</button>

Combinations are powerful

Let's look at a relatively simple but powerful example, the 'sort-stuff' element. This is a custom element that allows the user to sort elements. All children of 'sort-stuff' with an attribute of 'data-key' are used for sorting the children of the element pointed to by the sort-stuff's 'target' attribute. See below for an example usage:

<sort-stuff target="#sortable">
   <button data-key=one>Sort on One</button>
   <button data-key=two>Sort on Two</button>
 </sort-stuff>
 <ul id=sortable>
   <li data-one=c data-two=x>Item 3</li>
   <li data-one=a data-two=z>Item 1</li>
   <li data-one=d data-two=w>Item 4</li>
   <li data-one=b data-two=y>Item 2</li>
   <li data-one=e data-two=v>Item 5</li>
 </ul>

If the user presses the "Sort on One" button then the children of #sortable are sorted in alphabetical order of their data-one attributes. If the user presses the "Sort on Two" button then the children of #sortable are sorted in alphabetical order of their data-two attributes.

Here is the definition of the 'sort-stuff' element:

    function Q(query) {
      return Array.prototype.map.call(
        document.querySelectorAll(query),
          function(e) { return e; });
    }

    var SortStuffProto = Object.create(HTMLElement.prototype);

    SortStuffProto.createdCallback = function() {
      Q('[data-key]').forEach(function(ele) {
        ele.addEventListener('click', this.clickHandler.bind(this));
      }.bind(this));
    };

    SortStuffProto.clickHandler = function(e) {
      var target = Q(this.getAttribute('target'))[0];
      var elements = [];
      var children = target.children;
      for (var i=0; i<children.length; i++) {
        var ele = children[i];
        var value = ele.dataset[e.target.dataset.key];
        elements.push({
          value: value,
          node: ele
        });
      }
      elements.sort(function(x, y) {
        return (x.value == y.value ? 0 : (x.value > y.value ? 1 : -1));
      });
      elements.forEach(function(i) {
        target.appendChild(i.node);
      });
    };

    document.registerElement('sort-stuff', {prototype: SortStuffProto});

And here is a running example of the code above:

  • Item 3
  • Item 1
  • Item 4
  • Item 2
  • Item 5

Note the surfaces that were used in constructing this functionality:

  1. sort-stuff has an attribute 'target' that selects the element to sort.
  2. The target children have data attributes that elements are sorted on.
  3. sort-stuff registers for 'click' events from its children.
  4. sort-stuff children have data attributes that determine how the target children will be sorted.

In addition you could imagine adding a custom event 'sorted' that 'sort-stuff' could generate each time it sorts.
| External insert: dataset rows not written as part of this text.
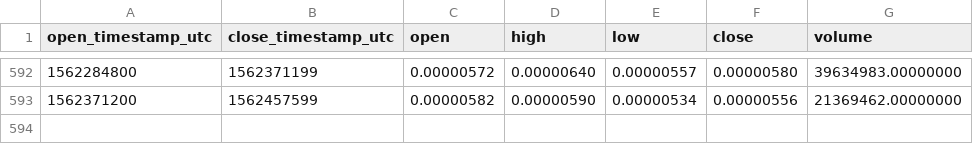
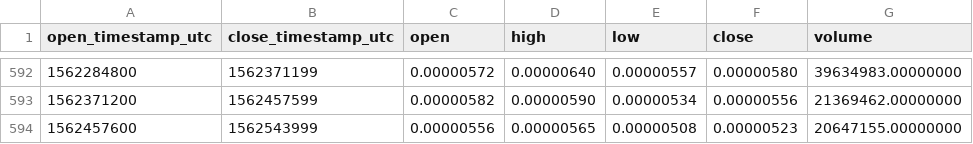
Before and after one commit to cryptobigbro/binance-TNTBTC, a CSV file: binance-TNTBTC-1d.csv, drawn as a sheet; only a part is shown, gaps mark what is left out; the diff names each change by its address in the sheet, - before the commit and + after, or states it on an @@ line.

Commit message:
Update OHLCV data.

```diff
--- a/binance-TNTBTC-1d.csv
+++ b/binance-TNTBTC-1d.csv
+row 594: 1562457600 | 1562543999 | 0.00000556 | 0.00000565 | 0.00000508 | 0.00000523 | 20647155.00000000
```
Also changed, not shown: 1 other file.
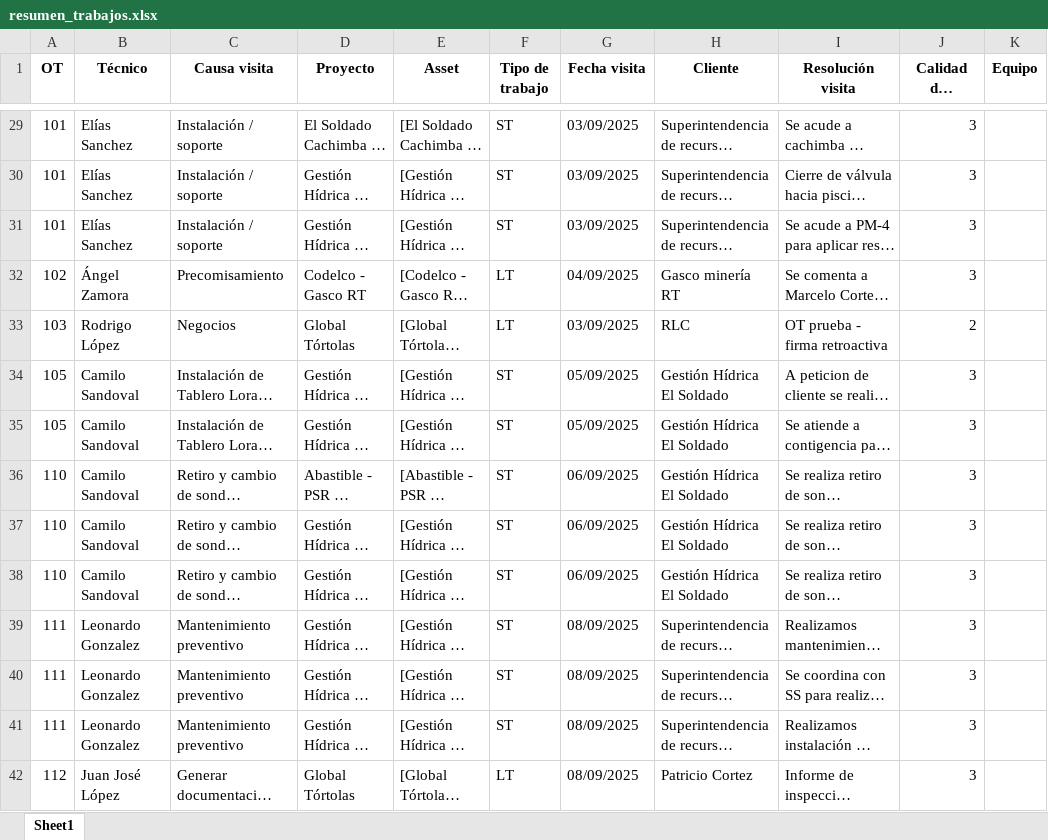
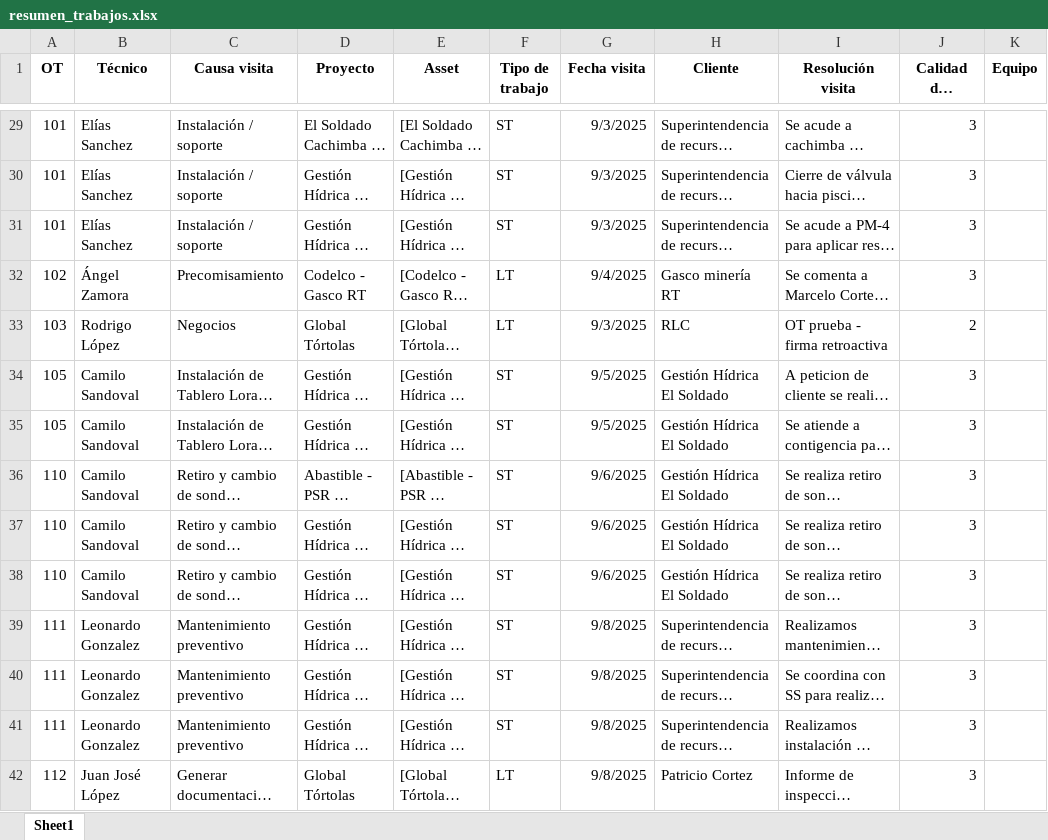
Before and after one commit to dcuerowe/odoo_con_trabajos, an Excel workbook: resumen_trabajos.xlsx, sheet Sheet1, drawn as a sheet; only a part is shown, gaps mark what is left out; long unchanged cells end in …; values as stored, in another font and other column widths than the file's, no borders; the diff covers the shown part only; the diff names each change by its address in the sheet, - before the commit and + after, or states it on an @@ line.

```diff
--- a/resumen_trabajos.xlsx (sheet Sheet1)
+++ b/resumen_trabajos.xlsx (sheet Sheet1)
-G29:G31 (Fecha visita): 03/09/2025
+G29:G31 (Fecha visita): 9/3/2025
-G32 (Fecha visita): 04/09/2025
+G32 (Fecha visita): 9/4/2025
-G33 (Fecha visita): 03/09/2025
+G33 (Fecha visita): 9/3/2025
-G34:G35 (Fecha visita): 05/09/2025
+G34:G35 (Fecha visita): 9/5/2025
-G36:G38 (Fecha visita): 06/09/2025
+G36:G38 (Fecha visita): 9/6/2025
-G39:G42 (Fecha visita): 08/09/2025
+G39:G42 (Fecha visita): 9/8/2025
```
Also changed, not shown: 129 edited cells elsewhere in this sheet, resumen_trabajos_1.xlsx, 1 other file.
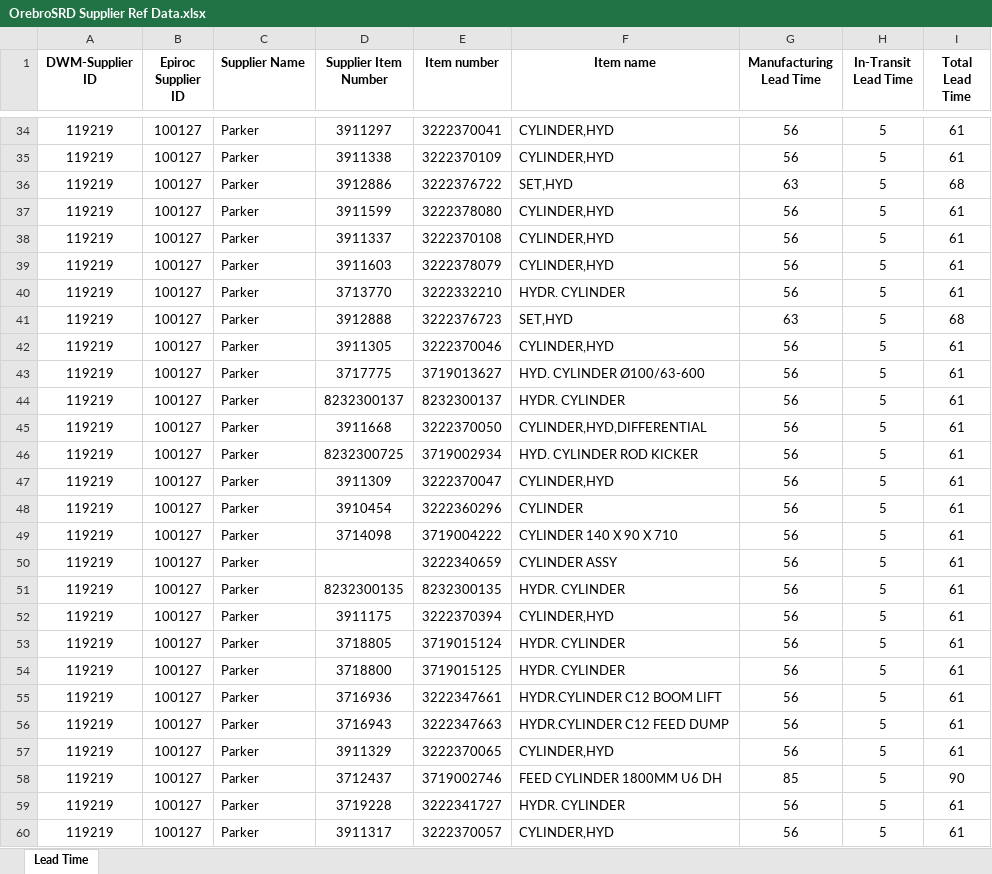
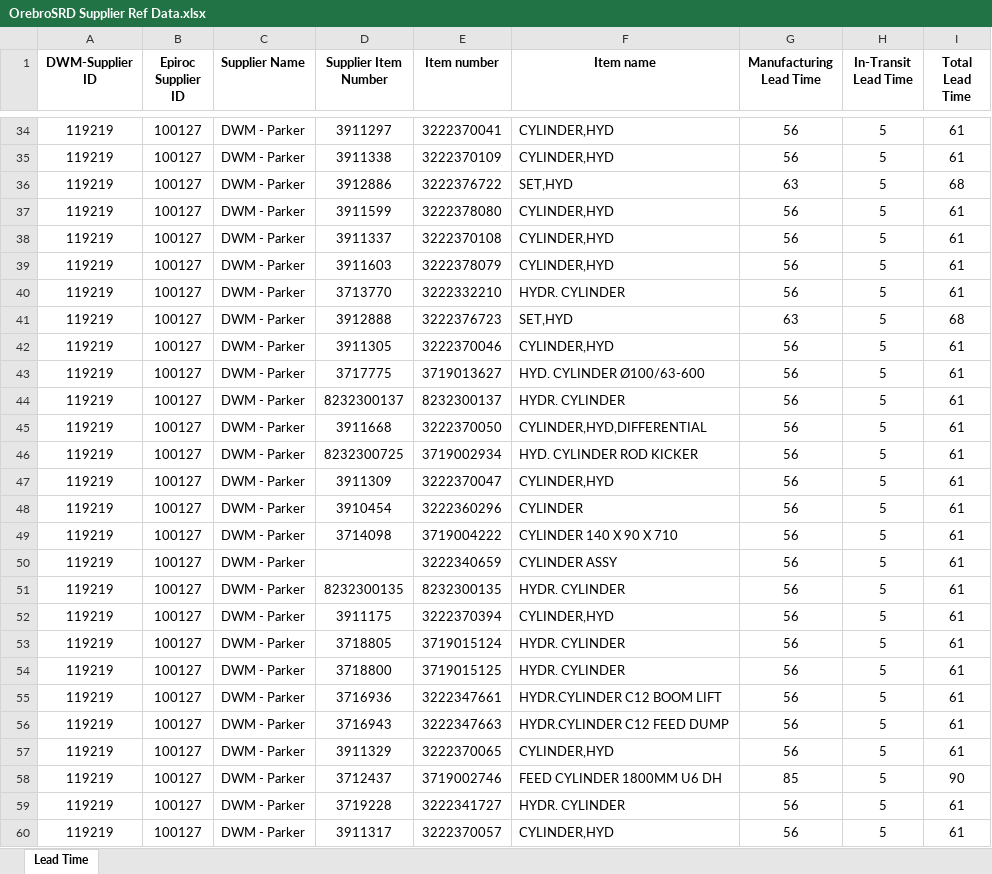
Before and after one commit to chriscauley-cell1022/inventory_portal, an Excel workbook: OrebroSRD/OrebroSRD Supplier Ref Data.xlsx, sheet Lead Time, drawn as a sheet; only a part is shown, gaps mark what is left out; values as stored, in another font and other column widths than the file's, no borders; the diff covers the shown part only; the diff names each change by its address in the sheet, - before the commit and + after, or states it on an @@ line.

```diff
--- a/OrebroSRD/OrebroSRD Supplier Ref Data.xlsx (sheet Lead Time)
+++ b/OrebroSRD/OrebroSRD Supplier Ref Data.xlsx (sheet Lead Time)
-C34:C60 (Supplier Name): Parker
+C34:C60 (Supplier Name): DWM - Parker
```
Also changed, not shown: 169 edited cells elsewhere in this sheet, databases/supplier_metrics_2026-07-03.xlsx, 21 other files.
So there's your six surfaces that you can use when composing elements into your application. And why the insistence on making the number of surfaces equal six? Because while history may not repeat itself, it does rhyme.